How do you undertake your research?

I have a year by year time-line of all the major events in Sir Sidney’s life. Paralleling that is a time-line of other things that were happening in the world at the same time. I’ll look at that sheet and decide how much I want to bite off for the next book.

Then, I start a process of reading everything I can get my hands on about Sir Sidney during that period, as well as the other people and events. That gives me the rough sequence of things that will be covered.

Once I have that list, I’ll refine it by drilling down on each item. I’ll keep pushing my reading back until I am at the primary sources—people who wrote in the late 1700s and early-1800s about the things they actually saw or experienced. Their recollections, stories, and anecdotes are, I think, what gives my books much of their color and realism.

Finally, I fire up my word processor and type in: “It was a dark and stormy night.” That terrible opening will awaken Sir Sidney, Lucas, and Susan who will severally or together scream, “Take that out of there, you blockhead. What’s wrong with you!” Then, they’ll huddle for a few moments and say, “Okay, here’s how the book is going to start…” and off we go.

You have a busy career as Senior Editor of Fireship Press. Does this present any special challenges when writing your own books?

Yes! Bigtime! But that takes some explanation.

Fireship Press actually began about six or seven years ago, when I wrote a best seller (a golf book of all things) with Tom Wishon. But, my heart really wasn’t in sports writing; it was in historical fiction, and nautical fiction in particular. I was also sick and tired of the way authors (me included) were being treated by the publishing houses of the day, so I took the royalties from the golf book, attracted some additional investors, and started Fireship Press. I have since bought-out the other investors, so I am now the chief cook and a bottle washer at Fireship Press.

Launching a publishing house from scratch requires a HUGE investment of time and effort—more than I ever dreamed. That’s why there was such a gap between publishing The Temple and Acre.

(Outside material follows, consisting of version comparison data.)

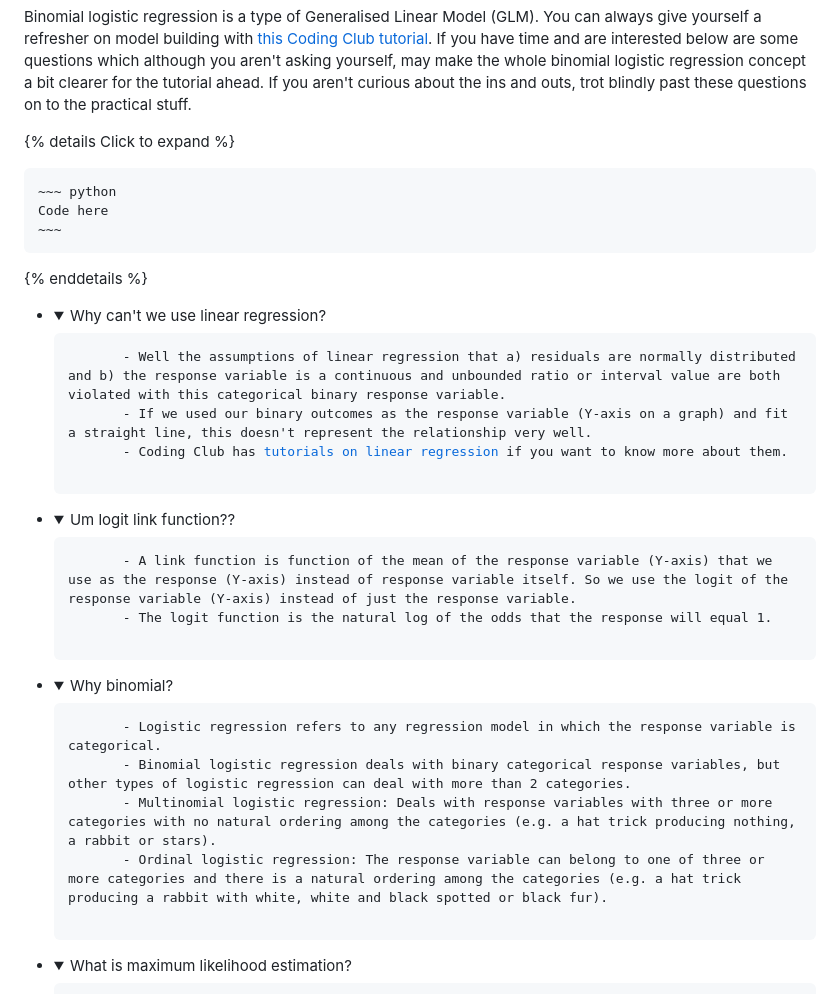
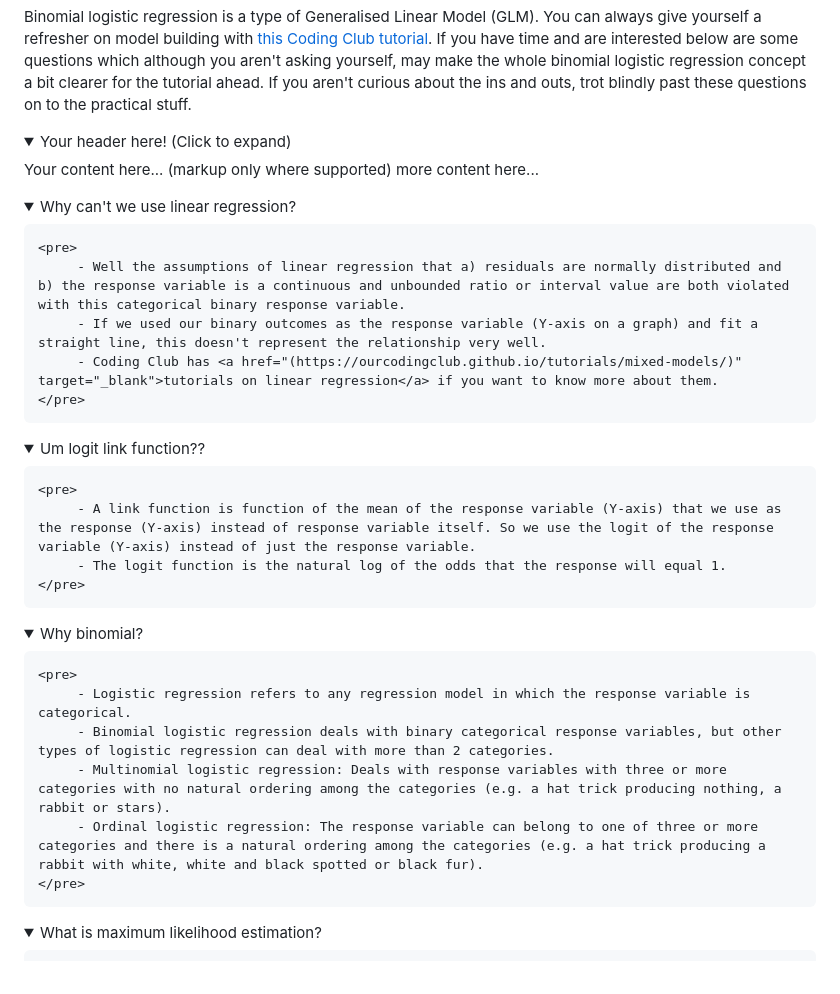
Before and after one commit to elizobo/LR_tutorial, a Markdown page: index.md, the part around the change. GitHub-like rendering; folded sections open.

Commit message:
trying again

```diff
--- a/index.md
+++ b/index.md
@@ -55,14 +55,14 @@ __All the B-word Terminology__
 
 Binomial logistic regression is a type of Generalised Linear Model (GLM). You can always give yourself a refresher on model building with <a href="(https://ourcodingclub.github.io/tutorials/model-design/)" target="_blank">this Coding Club tutorial</a>. If you have time and are interested below are some questions which although you aren't asking yourself, may make the whole binomial logistic regression concept a bit clearer for the tutorial ahead. If you aren't curious about the ins and outs, trot blindly past these questions on to the practical stuff.
 
-{% details Click to expand %}
+<details>
+  <summary>Your header here! (Click to expand)</summary>
+  Your content here...</br>
+  (markup only where supported)</br>
+  more content here...</br>
+</details>
 
-	~~~ python
-	Code here
-	~~~
-{% enddetails %}
-
-- <details>
+<details>
 	<summary>Why can't we use linear regression?</summary>
 
 	<pre>
@@ -73,7 +73,7 @@ Binomial logistic regression is a type of Generalised Linear Model (GLM). You ca
 
 </details>
 
-- <details>
+<details>
 	<summary>Um logit link function??</summary>
 
 	<pre>
@@ -83,7 +83,7 @@ Binomial logistic regression is a type of Generalised Linear Model (GLM). You ca
 
 </details>
 
-- <details>
+<details>
 	<summary>Why binomial?</summary>
 
 	<pre>
@@ -95,7 +95,7 @@ Binomial logistic regression is a type of Generalised Linear Model (GLM). You ca
 
 </details>
 
-- <details>
+<details>
 	<summary>What is maximum likelihood estimation?</summary>
 
 	<pre>
```
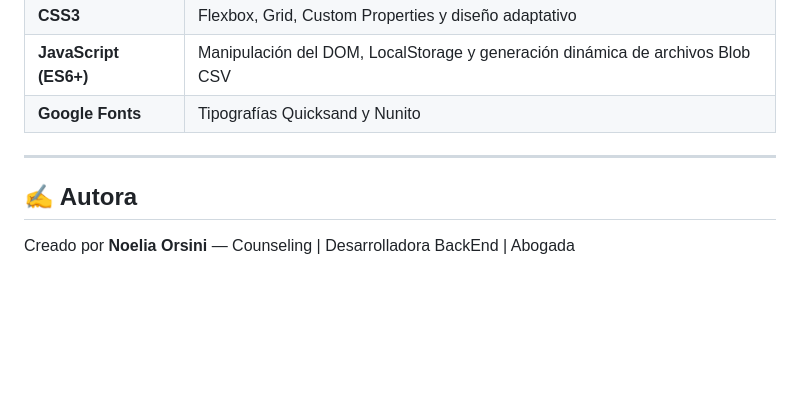
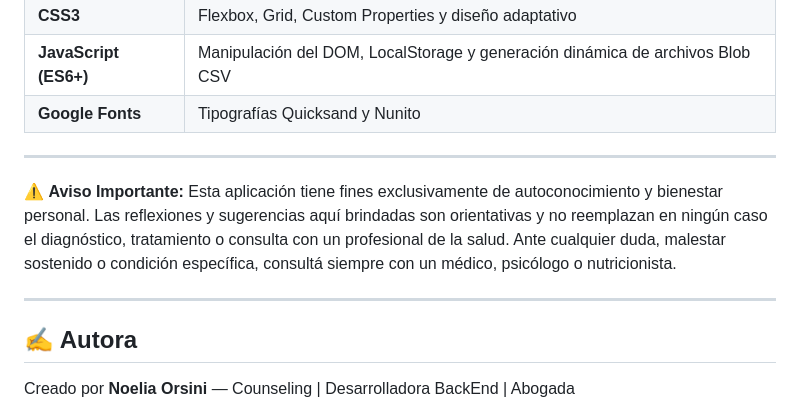
Before and after one commit to NoeliaOrsini/semaforo-rutina, a Markdown page: README.md, the part around the change. GitHub-like rendering; blank space fills up the shorter version.

Commit message:
Add important notice about application use
Added an important notice regarding the application's purpose and health advice.

```diff
--- a/README.md
+++ b/README.md
@@ -77,6 +77,10 @@ cd semaforo-rutina
 
 ---
 
+⚠️ **Aviso Importante:** Esta aplicación tiene fines exclusivamente de autoconocimiento y bienestar personal. Las reflexiones y sugerencias aquí brindadas son orientativas y no reemplazan en ningún caso el diagnóstico, tratamiento o consulta con un profesional de la salud. Ante cualquier duda, malestar sostenido o condición específica, consultá siempre con un médico, psicólogo o nutricionista.
+
+---
+
 ## ✍️ Autora
 
 Creado por **Noelia Orsini** — Counseling | Desarrolladora BackEnd | Abogada
```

I was working on Fireship literally seven days a week, 10-12 hours a day; but, it’s all been worth it.

Fireship has been a tremendous success. Our revenue is running way above what we projected for this point (Recession? What recession?). Indeed, we now have authors jumping to Fireship from publishers like Scribner, Doubleday, Knopf, Penguin, Bantam, and the Naval Institute Press, to name a few.

But, the best part is the author’s I’ve been able to “discover” and bring to market. Alaric Bond, I predict, will become one of the best known nautical fiction writers of our day. Potentially in that same class are people like James Boschert (The Assassins of Alamut, Knight Assassin), Marina Neary (Wynfield's Kingdom, Wynfield’s War), Linda Collison (Surgeon’s Mate), and Steven Maffeo, the well-known nautical historian who has just published his first novel with us (The Perfect Wreck). I am really proud of these and all the author’s we’ve been able to attract.

What’s next in the Sir Sidney Smith Nautical Adventure Series?

Sir Sidney will be shadowing Napoleon in his retreat back to Egypt. Once there, Napoleon will hightail it back to France, and Sir Sidney will negotiate the honorable surrender of the French Armée d'Orient — except for one teensy problem. His political enemies back in England have arranged for Smith’s treaty to be annulled. This sets the stage for a bloody (and needless) invasion of Egypt by a combined British Army and Royal Navy force under the command of Sir Ralph Abercromby.

Is there anything else you would like to share with readers?

Yes, two things.

First, I’d like to invite everyone to visit our website at While you’re there, you might want to check out our offer of FREE books, including postage. All you have to do in exchange is write a review on Amazon. We don’t care if your review is good, bad, or indifferent (well… actually we do, but we’re not going to try to influence you); but we’d like those reviews.

Second, if any of your readers are also writers, we’re always looking for the next Alaric Bond. Alaric was once one of you. We learned of him because he was a regular contributor here at Astrodene's Historical Naval Fiction forum.

Acre is published by Fireship Press.




© 2008-2024 David Hayes (Astrodene)